Dunne won a Donnelly green card in the late 1980s and came to the Bronx to work as a handyman. He, along with his dog, eventually found his way to Madison Avenue where he settled into his resident manager position. He then got involved with Irish clubs and the Ronald McDonald House, which provides housing for families of sick children receiving treatment far from their homes.
Dunne was diagnosed with MS several years ago but kept working at his job. Thanks to his own childhood experience Dunne had great affection for sick children, Egan said, and during his time in New York he raised over $2.5 million for Ronald McDonald House through various fundraisers and golf events that he hosted.

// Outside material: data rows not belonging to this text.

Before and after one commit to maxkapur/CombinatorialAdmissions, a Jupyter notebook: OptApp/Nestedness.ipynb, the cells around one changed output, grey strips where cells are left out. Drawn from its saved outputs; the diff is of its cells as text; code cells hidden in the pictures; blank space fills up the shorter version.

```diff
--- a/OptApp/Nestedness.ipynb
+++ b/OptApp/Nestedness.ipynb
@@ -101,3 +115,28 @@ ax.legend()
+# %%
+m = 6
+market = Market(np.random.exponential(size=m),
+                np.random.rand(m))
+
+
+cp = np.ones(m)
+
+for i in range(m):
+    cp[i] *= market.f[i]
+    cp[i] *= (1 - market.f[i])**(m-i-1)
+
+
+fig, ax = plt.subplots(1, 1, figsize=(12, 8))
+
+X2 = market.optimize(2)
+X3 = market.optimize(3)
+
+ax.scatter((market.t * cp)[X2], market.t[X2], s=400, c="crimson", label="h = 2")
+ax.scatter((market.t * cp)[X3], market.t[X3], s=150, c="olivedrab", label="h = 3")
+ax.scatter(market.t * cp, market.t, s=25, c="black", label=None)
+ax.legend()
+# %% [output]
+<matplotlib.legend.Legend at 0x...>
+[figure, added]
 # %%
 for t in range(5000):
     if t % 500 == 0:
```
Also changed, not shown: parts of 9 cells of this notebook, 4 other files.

“I can’t even begin to describe the affection that’s out there for our dear Pat,” Egan said. “He is the kindest, gentlest soul you will ever meet. He’d come to your home, open your fridge and have a glass milk and start to chat.
“And the children just love him. He relates to kids. He comforted the sick children he met and showed them his prosthetic limb. He gave them great encouragement.”
Dunne was a founding member of the Hibernia Provident Society for building managers in New York in 2005. At a group raffle the following year Dunne won the grand prize, a car – and promptly turned the ticket over to the Ronald McDonald House, even though his own car was in disrepair.
Dunne, who never married, was also a member of the Emerald Guild Society and was the guest of honor at the 2012 dinner of the Tipperary Association of New York. His family, including his mother, flew over for the dinner, and he accepted a $2,500 donation from the association for the Children’s Happy Faces Foundation, which he served as a board member and volunteer.
Just before Hurricane Sandy last year Dunne collapsed in his apartment, Egan recalled. He was hospitalized and made a slow recovery.
“We could see he was very shaky. He came to an event for the Ronald McDonald House kids for Thanksgiving and we knew he wasn’t well at all,” Egan said.
Not long after that Dunne suffered the debilitating stroke that left him unable to care for himself. His many friends here reached out to his family in Ireland and delivered the news that Pat wanted to spend the rest of his days at home.
The family came to collect him, and Dunne departed for a nursing home in Pallas Green, Co. Limerick at the end of June, with the Dan Dooley car rental company paying for upgraded airline tickets.
His New York friends will never forget Dunne, and they’ve organized a plan of action for his future care. Proceeds from the fundraiser on Tuesday will be used to pay for a specially equipped wheelchair in a child size, as Dunne has lost much of his body weight and cannot hold his head up. The fundraiser will also pay for a medically equipped van so that Dunne will occasionally be able to enjoy excursions out, and assist with the ongoing costs of €1,000 ($1,350) per week for the nursing home.
“Poor Pat can’t do anything for himself, but the nurses at the home have been wonderful to him,” said Egan.
Dunne’s prognosis is day by day. “MS is like having a loaded gun to your head. You don’t know when it’s going to go off,” Egan added.
The fundraiser on Tuesday will feature an array of auction prizes, including prime tickets to David Letterman’s show, merchandise from former Manchester United manager Alex Ferguson – a close friend of many Hibernia Provident members – electronics, trips and other sports memorabilia. The event is being supported by many leading businesses in New York, including Danny Moloney’s Liffey Van Lines and Douglas Elliman Property Management, whose president, James O’Connor, is a close friend of Dunne. Dermot Henry will act as auctioneer for the prizes.
“We’re heartbroken over our unforgettable friend Pat. And we will never, ever forget him. The response to our fundraiser has been amazing, and we’re hoping for a huge turnout,” said Egan.
For information, contact John Egan at 212-744-6121 or email [email protected] com.